[[ INFORMATION open ]]
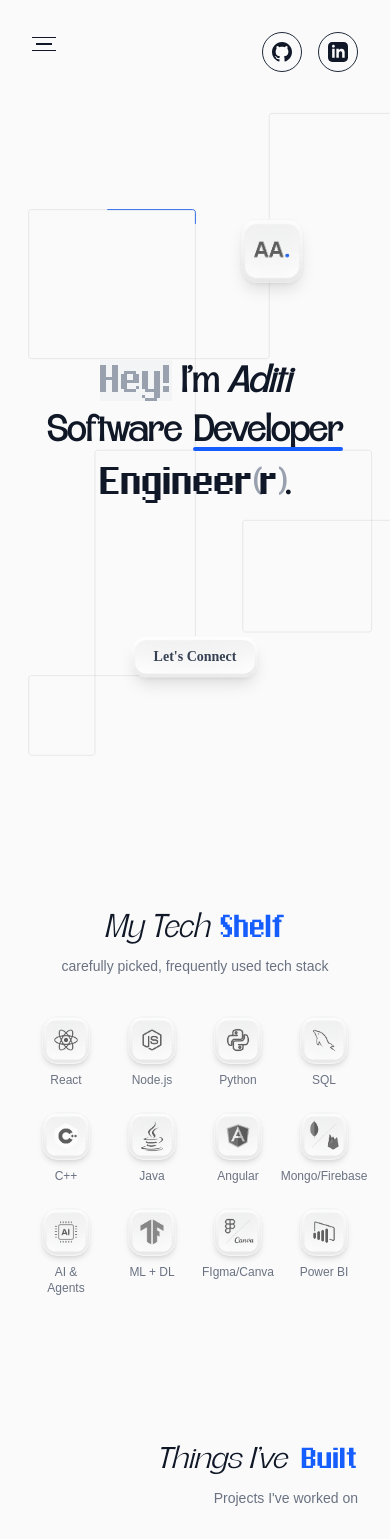
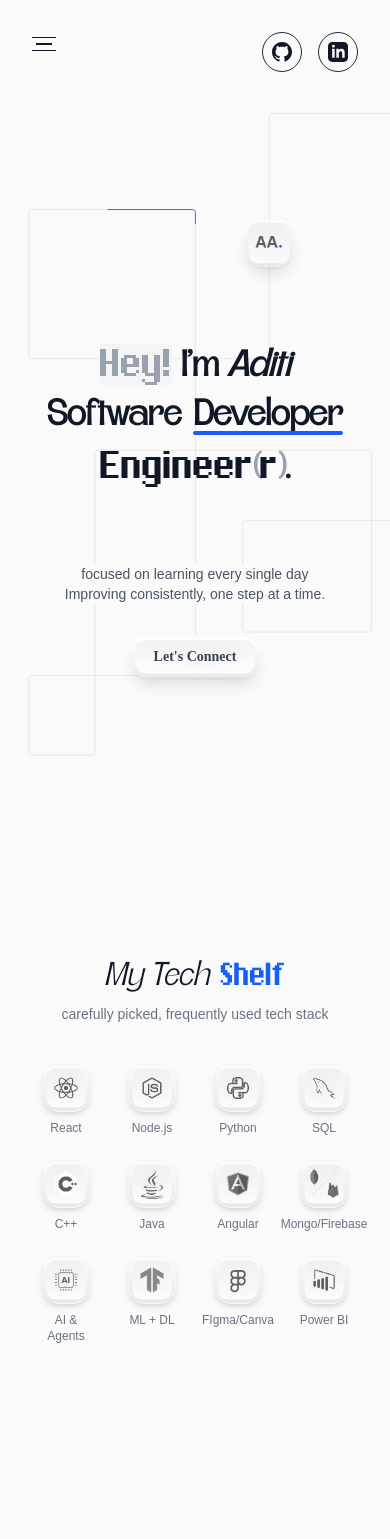
Before and after one commit to AditiAmbasta13/Aditi-Portfolio, a React (Vite) app: page / in a window 390 px wide. Shown: the top 1539 px of the page. Built offline with nearby package versions, Linux system fonts and the light colour scheme.

Commit message:
updated mobile home hero section

```diff
--- a/src/components/Contact.tsx
+++ b/src/components/Contact.tsx
@@ -96,7 +96,7 @@ const Contact = () => {
                             Projects
                         </div>
                     </div>
-                    <div className="flex flex-col gap-2">
+                    <div className="flex flex-col gap-2 -mt-2 md:mt-0">
                         <div onClick={() => navigateToSection('/about', 'achievements')} className="mb-2 flex items-center gap-2 text-gray-600 hover:text-blue-600 transition-colors duration-200 text-sm md:text-base font-light cursor-pointer" style={{ fontFamily: 'Outfit, sans-serif' }}>
                             <span className="w-1.5 h-1.5 rounded-full bg-blue-500 shrink-0" />
                             Achievements
--- a/src/components/Home.tsx
+++ b/src/components/Home.tsx
@@ -141,7 +141,7 @@ const Home = () => {
 
                 <div className="relative z-10 min-h-screen flex flex-col justify-center items-center">
                     {/* Hero text - centered container but left-aligned text */}
-                    <div className="max-w-2xl text-center md:text-left mt-5 md:mt-0">
+                    <div className="max-w-2xl text-center md:text-left -mt-3 md:mt-0">
                         <h1
                             className="text-4xl md:text-4xl lg:text-5xl leading-tight"
                             style={{ fontFamily: '"Regarn", serif' }}
@@ -197,6 +197,16 @@ const Home = () => {
                     </a>
                 </div>
 
+                {/* mobile only */}
+                <div className="absolute md:hidden bottom-60 right-1/2 translate-x-1/2" style={{ zIndex: 10 }}>
+                    <p
+                        className="bg-[#fafafa] text-gray-600 text-sm text-center whitespace-nowrap"
+                        style={{ fontFamily: '"Outfit", sans-serif' }}
+                    >
+                        focused on learning every single day<br />
+                        Improving consistently, one step at a time.
+                    </p>
+                </div>
                 {/* Studying BTech Text - Absolute positioned */}
                 <div className="absolute md:bottom-[33vh] md:right-[18vw]" style={{ zIndex: 10 }}>
                     <p
@@ -207,7 +217,7 @@ const Home = () => {
                         AI & Data Science
                     </p>
                 </div>
-                <div className="absolute flex justify-center md:block md:bottom-[30vh] md:left-[12vw] md:right-auto" style={{ zIndex: 10 }}>
+                <div className="absolute flex justify-center md:block md:bottom-[25vh] md:left-[12.5vw] md:right-auto" style={{ zIndex: 10 }}>
                     <p
                         className="text-gray-600 text-sm md:text-right text-center leading-relaxed"
                         style={{ fontFamily: '"Outfit", sans-serif' }}
@@ -219,12 +229,12 @@ const Home = () => {
                 </div>
 
                 {/* AA Logo - Absolute positioned with shadow layers */}
-                <div className="absolute md:top-[30vh] top-[26vh] md:right-[40vw] right-[22vw]" style={{ zIndex: 10 }}>
+                <div className="absolute md:top-[30vh] top-[26vh] md:right-[40vw] right-[25vw]" style={{ zIndex: 10 }}>
                     <div className="relative">
                         <img
                             src={aalogo}
                             alt="AA Logo"
-                            className="relative md:w-16 w-16 h-auto rounded-[17px] shadow-lg"
+                            className="relative md:w-16 w-12 h-auto rounded-[17px] shadow-lg"
                         />
                     </div>
                 </div>
@@ -259,7 +269,7 @@ const Home = () => {
                 </div>
 
                 {/* Mobile-only static icon grid */}
-                <div className="md:hidden w-full px-6 py-16" id="techstack">
+                <div className="md:hidden w-full px-6 py-28" id="techstack">
                     <div className="text-center mb-10">
                         <h2
                             className="md:text-4xl text-3xl scale-y-110 font-regular text-gray-900"
@@ -289,7 +299,7 @@ const Home = () => {
                             { name: 'Mongo/Firebase', src: MongoIcon },
                             { name: 'AI & Agents', src: AIIcon },
                             { name: 'ML + DL', src: DLIcon },
-                            { name: 'FIgma/Canva', src: CppIcon },
+                            { name: 'FIgma/Canva', src: javaIcon },
                             { name: 'Power BI', src: powerbiIcon },
                         ].map(({ name, src }) => (
                             <div key={name} className="flex flex-col items-center gap-2">
--- a/src/components/IconScene.tsx
+++ b/src/components/IconScene.tsx
@@ -30,7 +30,7 @@ const textureLoader = new TextureLoader();
 const textureCache = new Map<string, THREE.Texture>();
 const allIconImages = [
     figmaIcon, reactIcon, nodeIcon, colabIcon, sqlIcon, firebaseIcon,
-    AIIcon, MLIcon, MongoIcon, CppIcon, powerbiIcon, CanvaIcon, javaIcon, postmanIcon, angularIcon, DLIcon
+    AIIcon, MLIcon, MongoIcon, javaIcon, powerbiIcon, CanvaIcon, javaIcon, postmanIcon, angularIcon, DLIcon
 ];
 
 // Pre-load all textures with proper async callbacks
@@ -394,7 +394,7 @@ const Scene = ({ scrollProgress, initialScrollProgress }: SceneProps) => {
             { image: DLIcon, row: 1, col: 1, name: 'ML + DL' },
             { image: MongoIcon, row: 1, col: 3, name: 'Mongo/Firebase' },
             { image: powerbiIcon, row: 1, col: 4, name: 'Power BI' },
-            { image: CppIcon, row: 1, col: 5, name: 'Figma/Canva' },
+            { image: javaIcon, row: 1, col: 5, name: 'Figma/Canva' },
         ];
 
         return icons.map((icon, index) => {
@@ -470,7 +470,7 @@ const Scene = ({ scrollProgress, initialScrollProgress }: SceneProps) => {
         map.set(AIIcon, textureCache.get(AIIcon)!);
         map.set(MLIcon, textureCache.get(MLIcon)!);
         map.set(MongoIcon, textureCache.get(MongoIcon)!);
-        map.set(CppIcon, textureCache.get(CppIcon)!);
+        map.set(CppIcon, textureCache.get(javaIcon)!);
         map.set(powerbiIcon, textureCache.get(powerbiIcon)!);
         map.set(CanvaIcon, textureCache.get(CanvaIcon)!);
         map.set(javaIcon, textureCache.get(javaIcon)!);
```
[[ INFORMATION closed ]]
Check each line of the data above for the string "bottom", then report how many lines have it, with no other words.

4